Problem to work on:
The lines you return must be all those in the data that hold the string "README".

[Revision comparison data]

----------------

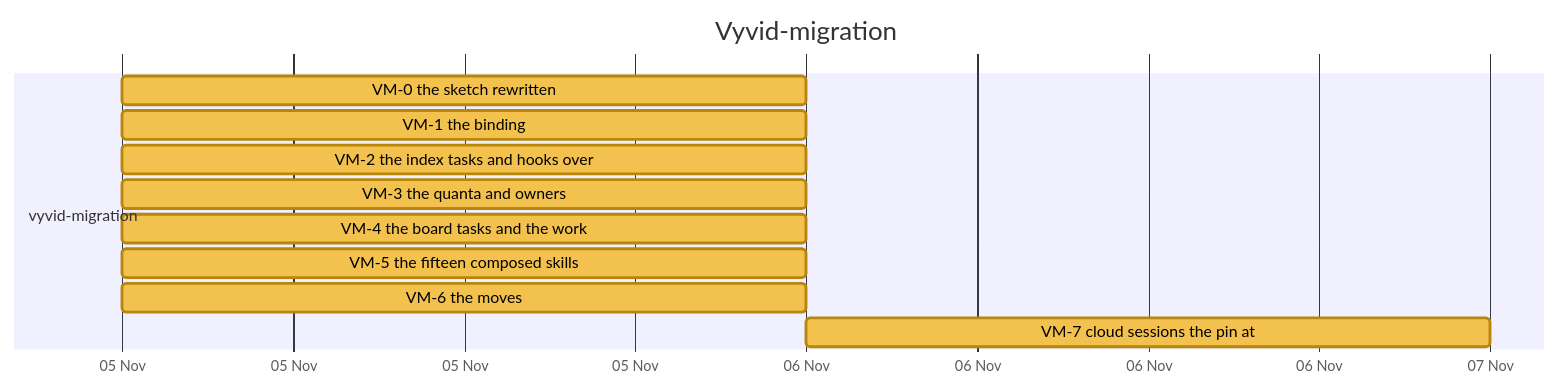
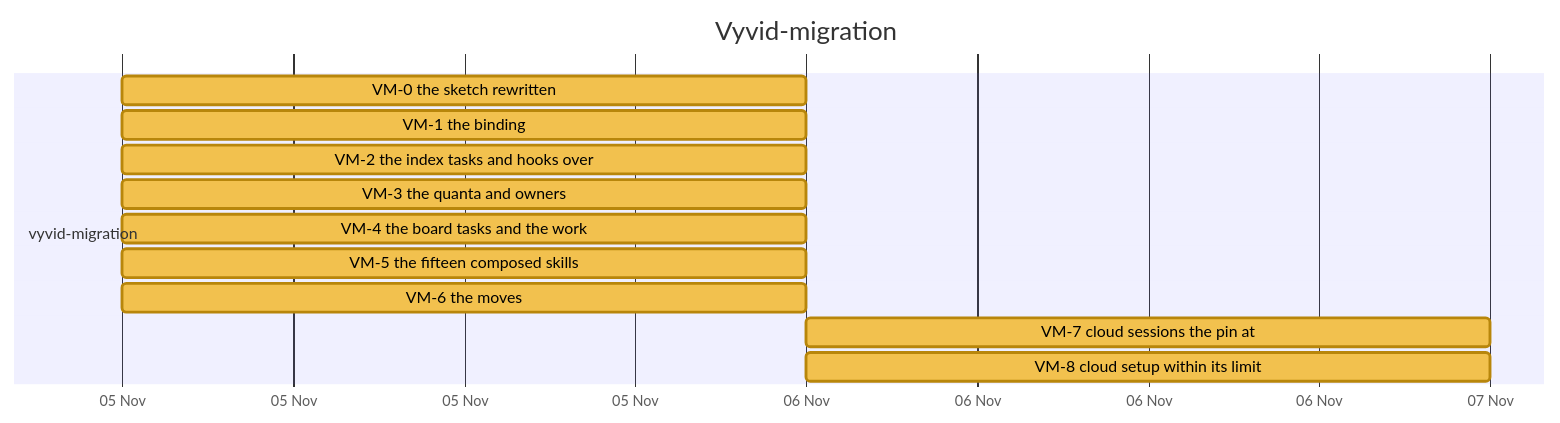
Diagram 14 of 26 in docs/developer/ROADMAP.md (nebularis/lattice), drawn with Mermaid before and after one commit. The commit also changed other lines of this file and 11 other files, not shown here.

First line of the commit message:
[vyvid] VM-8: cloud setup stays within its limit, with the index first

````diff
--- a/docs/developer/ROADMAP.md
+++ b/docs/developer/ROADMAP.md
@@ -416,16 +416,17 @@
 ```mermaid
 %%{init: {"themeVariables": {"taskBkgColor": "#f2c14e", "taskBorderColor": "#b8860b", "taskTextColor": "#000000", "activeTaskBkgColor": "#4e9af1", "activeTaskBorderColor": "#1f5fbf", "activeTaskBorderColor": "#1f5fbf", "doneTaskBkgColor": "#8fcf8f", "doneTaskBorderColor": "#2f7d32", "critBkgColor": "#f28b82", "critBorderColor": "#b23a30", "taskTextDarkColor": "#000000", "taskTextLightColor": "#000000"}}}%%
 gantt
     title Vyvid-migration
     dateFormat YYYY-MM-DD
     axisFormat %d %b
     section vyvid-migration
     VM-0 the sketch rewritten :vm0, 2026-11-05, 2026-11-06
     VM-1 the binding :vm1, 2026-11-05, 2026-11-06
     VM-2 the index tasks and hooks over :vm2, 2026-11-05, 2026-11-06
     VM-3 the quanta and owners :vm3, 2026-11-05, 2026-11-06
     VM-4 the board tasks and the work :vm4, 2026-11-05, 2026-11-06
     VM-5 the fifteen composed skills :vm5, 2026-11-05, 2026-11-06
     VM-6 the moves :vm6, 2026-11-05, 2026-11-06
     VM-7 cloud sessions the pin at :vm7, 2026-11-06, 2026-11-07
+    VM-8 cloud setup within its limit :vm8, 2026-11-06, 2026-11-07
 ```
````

----------------

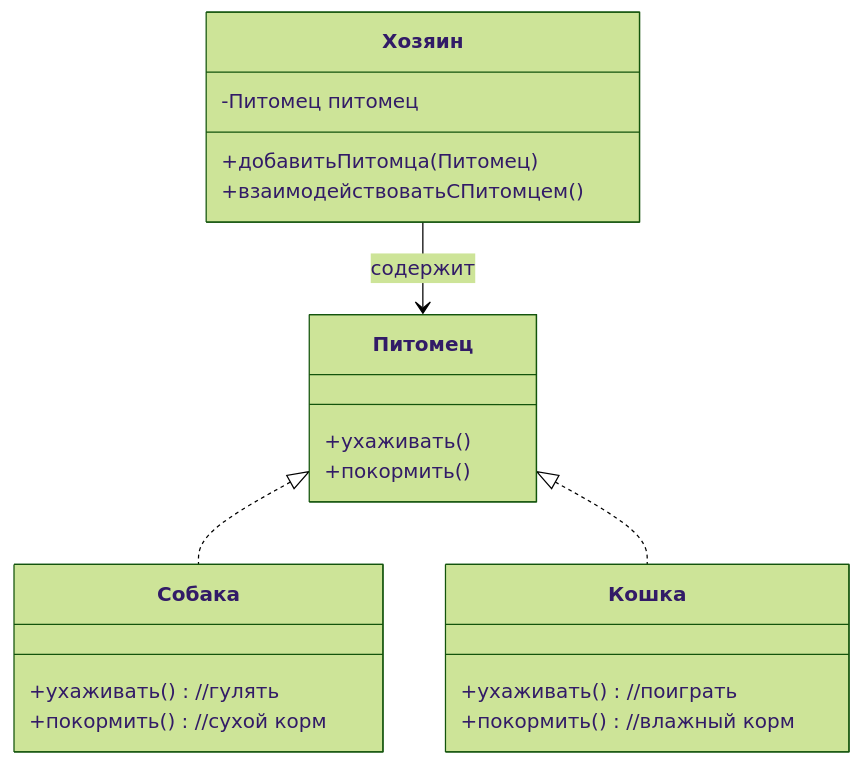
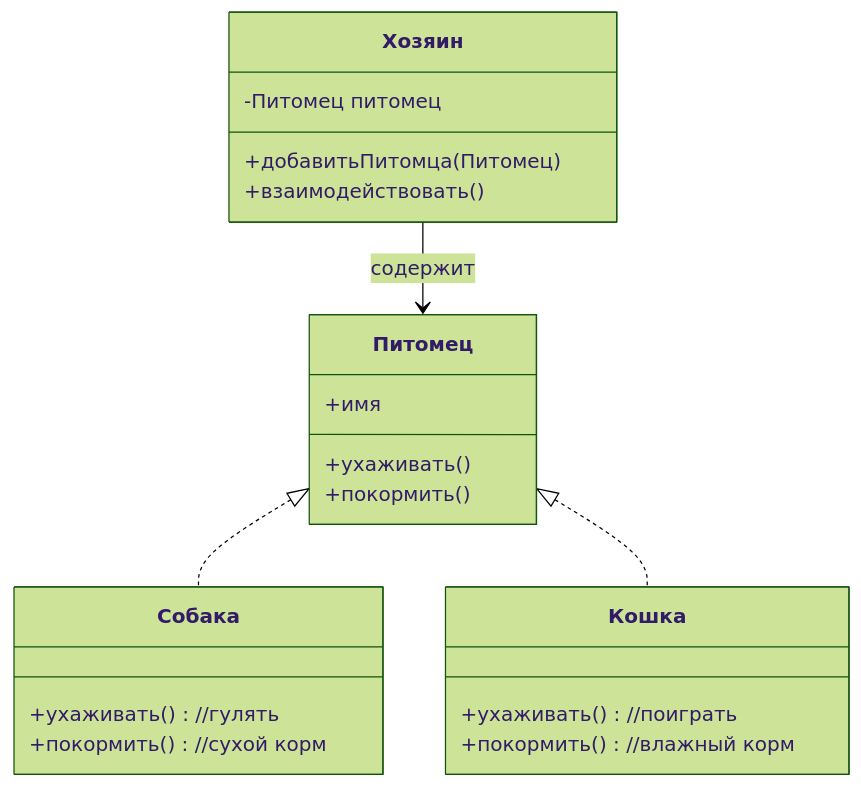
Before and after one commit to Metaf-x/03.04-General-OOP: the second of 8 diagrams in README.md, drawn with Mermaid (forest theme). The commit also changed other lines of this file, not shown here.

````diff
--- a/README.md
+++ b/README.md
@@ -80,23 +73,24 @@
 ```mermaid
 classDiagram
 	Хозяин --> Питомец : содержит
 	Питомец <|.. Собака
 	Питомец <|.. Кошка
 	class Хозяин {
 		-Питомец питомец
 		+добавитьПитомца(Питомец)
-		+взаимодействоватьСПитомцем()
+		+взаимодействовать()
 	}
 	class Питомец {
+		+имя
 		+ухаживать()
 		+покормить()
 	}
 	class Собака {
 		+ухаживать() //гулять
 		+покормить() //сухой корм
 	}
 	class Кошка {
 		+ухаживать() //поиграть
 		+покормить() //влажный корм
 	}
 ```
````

----------------

Solution for this exercise:
Before and after one commit to Metaf-x/03.04-General-OOP: the second of 8 diagrams in README.md, drawn with Mermaid (forest theme). The commit also changed other lines of this file, not shown here.
--- a/README.md
+++ b/README.md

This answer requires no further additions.